Available data
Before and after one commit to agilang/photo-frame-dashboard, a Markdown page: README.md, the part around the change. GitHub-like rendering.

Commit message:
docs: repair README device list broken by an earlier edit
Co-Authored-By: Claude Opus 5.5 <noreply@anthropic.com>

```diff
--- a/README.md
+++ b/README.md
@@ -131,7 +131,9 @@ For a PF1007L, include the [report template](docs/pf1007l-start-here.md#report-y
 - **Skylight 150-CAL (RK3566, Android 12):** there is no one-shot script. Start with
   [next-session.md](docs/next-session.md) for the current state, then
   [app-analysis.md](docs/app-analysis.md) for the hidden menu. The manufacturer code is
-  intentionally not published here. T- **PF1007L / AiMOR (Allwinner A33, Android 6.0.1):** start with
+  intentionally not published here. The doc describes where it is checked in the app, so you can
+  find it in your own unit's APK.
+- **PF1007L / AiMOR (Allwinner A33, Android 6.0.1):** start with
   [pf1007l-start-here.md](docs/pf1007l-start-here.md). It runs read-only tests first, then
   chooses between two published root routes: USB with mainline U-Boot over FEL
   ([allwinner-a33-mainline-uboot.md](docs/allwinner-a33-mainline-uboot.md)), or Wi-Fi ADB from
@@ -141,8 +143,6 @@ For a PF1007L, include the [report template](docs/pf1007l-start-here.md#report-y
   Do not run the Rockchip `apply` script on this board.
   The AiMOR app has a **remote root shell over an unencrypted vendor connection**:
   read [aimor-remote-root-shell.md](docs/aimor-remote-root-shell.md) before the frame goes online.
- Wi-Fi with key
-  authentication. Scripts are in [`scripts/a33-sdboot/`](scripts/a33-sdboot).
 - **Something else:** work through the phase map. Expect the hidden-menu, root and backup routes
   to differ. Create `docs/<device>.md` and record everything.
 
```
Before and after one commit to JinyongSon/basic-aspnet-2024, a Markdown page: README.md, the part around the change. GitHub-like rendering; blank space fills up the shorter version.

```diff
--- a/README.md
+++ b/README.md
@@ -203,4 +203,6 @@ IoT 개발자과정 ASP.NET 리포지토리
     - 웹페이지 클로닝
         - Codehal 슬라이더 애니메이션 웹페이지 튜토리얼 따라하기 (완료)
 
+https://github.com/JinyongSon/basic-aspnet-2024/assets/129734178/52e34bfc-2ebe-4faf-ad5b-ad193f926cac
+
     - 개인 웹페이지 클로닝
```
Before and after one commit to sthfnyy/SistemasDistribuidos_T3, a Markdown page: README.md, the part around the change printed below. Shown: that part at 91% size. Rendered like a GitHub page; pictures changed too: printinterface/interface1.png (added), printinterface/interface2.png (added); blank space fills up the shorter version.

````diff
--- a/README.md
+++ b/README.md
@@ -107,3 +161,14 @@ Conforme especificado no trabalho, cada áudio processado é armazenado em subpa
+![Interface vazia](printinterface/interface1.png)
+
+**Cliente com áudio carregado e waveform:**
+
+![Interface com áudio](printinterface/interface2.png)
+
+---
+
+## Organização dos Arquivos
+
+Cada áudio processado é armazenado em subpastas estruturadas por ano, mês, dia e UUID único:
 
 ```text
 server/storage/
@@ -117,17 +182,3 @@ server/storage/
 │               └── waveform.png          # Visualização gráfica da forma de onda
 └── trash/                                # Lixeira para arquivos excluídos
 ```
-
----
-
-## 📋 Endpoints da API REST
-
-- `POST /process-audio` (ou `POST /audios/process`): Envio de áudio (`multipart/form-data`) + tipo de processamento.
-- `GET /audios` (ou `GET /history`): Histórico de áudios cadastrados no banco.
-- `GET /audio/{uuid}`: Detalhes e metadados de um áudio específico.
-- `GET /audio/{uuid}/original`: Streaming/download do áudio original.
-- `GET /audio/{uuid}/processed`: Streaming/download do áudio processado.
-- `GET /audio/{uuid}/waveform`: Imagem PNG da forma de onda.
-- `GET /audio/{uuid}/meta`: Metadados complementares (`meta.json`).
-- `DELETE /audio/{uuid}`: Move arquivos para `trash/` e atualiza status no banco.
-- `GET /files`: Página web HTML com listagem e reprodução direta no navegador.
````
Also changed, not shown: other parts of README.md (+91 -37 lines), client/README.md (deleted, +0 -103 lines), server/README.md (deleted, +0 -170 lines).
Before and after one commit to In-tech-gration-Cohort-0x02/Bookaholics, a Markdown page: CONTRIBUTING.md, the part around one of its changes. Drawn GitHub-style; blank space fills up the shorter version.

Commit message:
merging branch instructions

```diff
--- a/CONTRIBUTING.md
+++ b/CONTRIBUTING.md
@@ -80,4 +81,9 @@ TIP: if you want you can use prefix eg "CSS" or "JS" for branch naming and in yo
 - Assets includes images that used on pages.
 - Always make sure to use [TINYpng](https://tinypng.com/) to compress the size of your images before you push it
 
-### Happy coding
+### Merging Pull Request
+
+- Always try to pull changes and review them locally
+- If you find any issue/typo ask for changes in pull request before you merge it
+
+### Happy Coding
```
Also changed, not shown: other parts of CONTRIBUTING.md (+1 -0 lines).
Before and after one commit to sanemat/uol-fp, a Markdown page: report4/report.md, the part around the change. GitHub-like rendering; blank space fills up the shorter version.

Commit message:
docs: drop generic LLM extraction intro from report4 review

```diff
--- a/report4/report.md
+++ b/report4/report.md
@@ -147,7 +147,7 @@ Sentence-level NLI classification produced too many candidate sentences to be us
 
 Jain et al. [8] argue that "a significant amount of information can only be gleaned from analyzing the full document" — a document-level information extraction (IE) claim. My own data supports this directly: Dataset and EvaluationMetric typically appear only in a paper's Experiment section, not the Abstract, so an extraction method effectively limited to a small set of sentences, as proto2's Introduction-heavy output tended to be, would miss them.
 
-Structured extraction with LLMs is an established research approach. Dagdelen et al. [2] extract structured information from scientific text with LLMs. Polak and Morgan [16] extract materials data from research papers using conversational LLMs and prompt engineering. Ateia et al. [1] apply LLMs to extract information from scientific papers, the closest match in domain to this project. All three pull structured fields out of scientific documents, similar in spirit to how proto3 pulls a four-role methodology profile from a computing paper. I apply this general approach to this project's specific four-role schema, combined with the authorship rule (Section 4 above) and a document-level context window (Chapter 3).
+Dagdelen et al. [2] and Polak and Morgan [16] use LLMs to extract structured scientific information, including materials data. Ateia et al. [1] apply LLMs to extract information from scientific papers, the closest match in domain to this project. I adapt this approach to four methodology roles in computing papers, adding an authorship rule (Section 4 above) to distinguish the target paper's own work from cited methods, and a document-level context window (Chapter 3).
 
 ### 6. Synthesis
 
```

Exercise goal
Could you report all lines of the listing that hold "from"?

Result
   ([allwinner-a33-mainline-uboot.md](docs/allwinner-a33-mainline-uboot.md)), or Wi-Fi ADB from
docs: drop generic LLM extraction intro from report4 review
 Jain et al. [8] argue that "a significant amount of information can only be gleaned from analyzing the full document" — a document-level information extraction (IE) claim. My own data supports this directly: Dataset and EvaluationMetric typically appear only in a paper's Experiment section, not the Abstract, so an extraction method effectively limited to a small set of sentences, as proto2's Introduction-heavy output tended to be, would miss them.
-Structured extraction with LLMs is an established research approach. Dagdelen et al. [2] extract structured information from scientific text with LLMs. Polak and Morgan [16] extract materials data from research papers using conversational LLMs and prompt engineering. Ateia et al. [1] apply LLMs to extract information from scientific papers, the closest match in domain to this project. All three pull structured fields out of scientific documents, similar in spirit to how proto3 pulls a four-role methodology profile from a computing paper. I apply this general approach to this project's specific four-role schema, combined with the authorship rule (Section 4 above) and a document-level context window (Chapter 3).
+Dagdelen et al. [2] and Polak and Morgan [16] use LLMs to extract structured scientific information, including materials data. Ateia et al. [1] apply LLMs to extract information from scientific papers, the closest match in domain to this project. I adapt this approach to four methodology roles in computing papers, adding an authorship rule (Section 4 above) to distinguish the target paper's own work from cited methods, and a document-level context window (Chapter 3).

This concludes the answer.